Data records Block Start

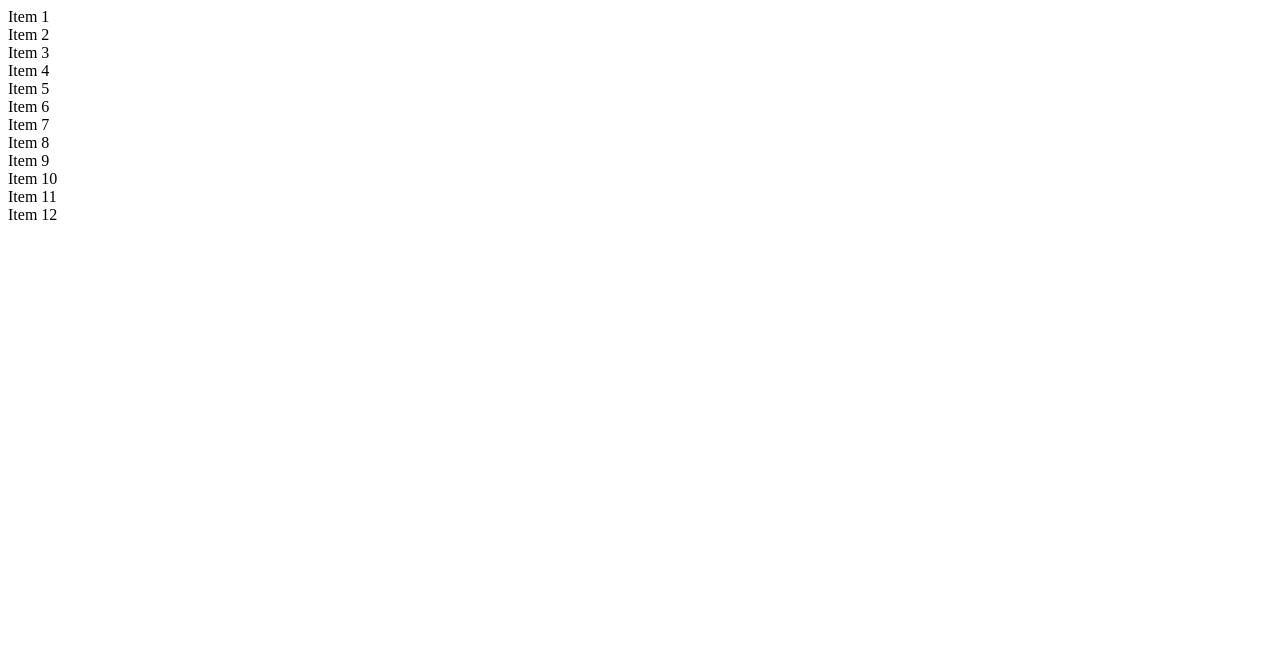
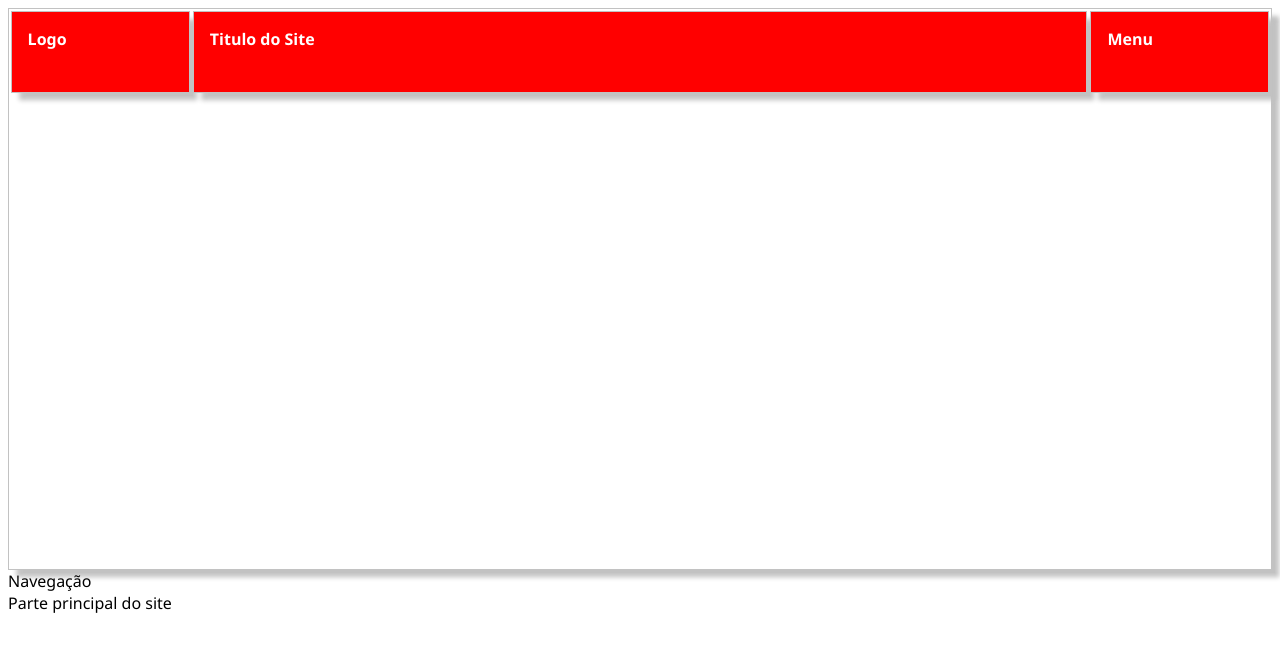
Before and after one commit to Heitor7aquino137/pbr-diw-segundo-projeto, a plain HTML site: page index.html in a window 1280 px wide. Drawn offline with Linux system fonts and the light colour scheme.

Commit message:
só não perder essa merda

```diff
--- a/index.html
+++ b/index.html
@@ -4,21 +4,56 @@
     <meta charset="UTF-8">
     <meta name="viewport" content="width=device-width, initial-scale=1.0">
     <title> Teste Flexbox </title>
-</head>
-<body>
-    <div class="Container">
-        <div class="item">Item 1</div>
-        <div class="item">Item 2</div>
-        <div class="item">Item 3</div>
-        <div class="item">Item 4</div>
-        <div class="item">Item 5</div>
-        <div class="item">Item 6</div>
-        <div class="item">Item 7</div>
-        <div class="item">Item 8</div>
-        <div class="item">Item 9</div>
-        <div class="item">Item 10</div>
-        <div class="item">Item 11</div>
-        <div class="item">Item 12</div>
-    </div>
-</body>
+    <style>
+        * {font-size: 16px;
+            font-family: 'Segoe UI', Tahoma, Geneva, Verdana, sans-serif;
+        }
+
+        .cabecalho{
+
+        }
+
+        .container {
+            border: 1px solid #c2c2c2;
+            box-shadow: 0.5rem .5rem .3rem .01rem #c2c2c2;
+            height: 35rem;
+            display: flex;
+            flex-wrap: wrap;
+            align-content: start;
+        }
+
+        .item {
+            background-color: red;
+            color: white;
+            font-weight: bold;
+            padding: 1rem;
+            margin: .1rem;
+            border: 1px solid #c2c2c2;
+            box-shadow: 0.5rem .5rem .3rem .01rem #c2c2c2;
+            width: 5em;
+            height: 3rem;
+        }
+
+        .logo {
+            flex-grow: 1;
+        }
+        .titulo-do-site {
+            flex-grow: 12;
+        }
+        .sandwich-menu {
+            flex-grow: 1;
+        }
+        </style>
+    </head>
+    <body>
+        <header class="container">
+            <div class="item logo">Logo</div>
+            <div class="item titulo-do-site">Titulo do Site</div>
+            <div class="item sandwich-menu">Menu</div>
+        </header>
+        <section class="painel">
+            <nav class="menu-lateral">Navegação</nav>
+            <main class="sessao-principal">Parte principal do site</main>
+        </section>
+    </body>
 </html>
```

Data records Block End

Assigned task: Would you please print the entries once more, word for word, minus the pictures?

Answer to the problem:
Before and after one commit to Heitor7aquino137/pbr-diw-segundo-projeto, a plain HTML site: page index.html in a window 1280 px wide. Drawn offline with Linux system fonts and the light colour scheme.

Commit message:
só não perder essa merda

```diff
--- a/index.html
+++ b/index.html
@@ -4,21 +4,56 @@
     <meta charset="UTF-8">
     <meta name="viewport" content="width=device-width, initial-scale=1.0">
     <title> Teste Flexbox </title>
-</head>
-<body>
-    <div class="Container">
-        <div class="item">Item 1</div>
-        <div class="item">Item 2</div>
-        <div class="item">Item 3</div>
-        <div class="item">Item 4</div>
-        <div class="item">Item 5</div>
-        <div class="item">Item 6</div>
-        <div class="item">Item 7</div>
-        <div class="item">Item 8</div>
-        <div class="item">Item 9</div>
-        <div class="item">Item 10</div>
-        <div class="item">Item 11</div>
-        <div class="item">Item 12</div>
-    </div>
-</body>
+    <style>
+        * {font-size: 16px;
+            font-family: 'Segoe UI', Tahoma, Geneva, Verdana, sans-serif;
+        }
+
+        .cabecalho{
+
+        }
+
+        .container {
+            border: 1px solid #c2c2c2;
+            box-shadow: 0.5rem .5rem .3rem .01rem #c2c2c2;
+            height: 35rem;
+            display: flex;
+            flex-wrap: wrap;
+            align-content: start;
+        }
+
+        .item {
+            background-color: red;
+            color: white;
+            font-weight: bold;
+            padding: 1rem;
+            margin: .1rem;
+            border: 1px solid #c2c2c2;
+            box-shadow: 0.5rem .5rem .3rem .01rem #c2c2c2;
+            width: 5em;
+            height: 3rem;
+        }
+
+        .logo {
+            flex-grow: 1;
+        }
+        .titulo-do-site {
+            flex-grow: 12;
+        }
+        .sandwich-menu {
+            flex-grow: 1;
+        }
+        </style>
+    </head>
+    <body>
+        <header class="container">
+            <div class="item logo">Logo</div>
+            <div class="item titulo-do-site">Titulo do Site</div>
+            <div class="item sandwich-menu">Menu</div>
+        </header>
+        <section class="painel">
+            <nav class="menu-lateral">Navegação</nav>
+            <main class="sessao-principal">Parte principal do site</main>
+        </section>
+    </body>
 </html>
```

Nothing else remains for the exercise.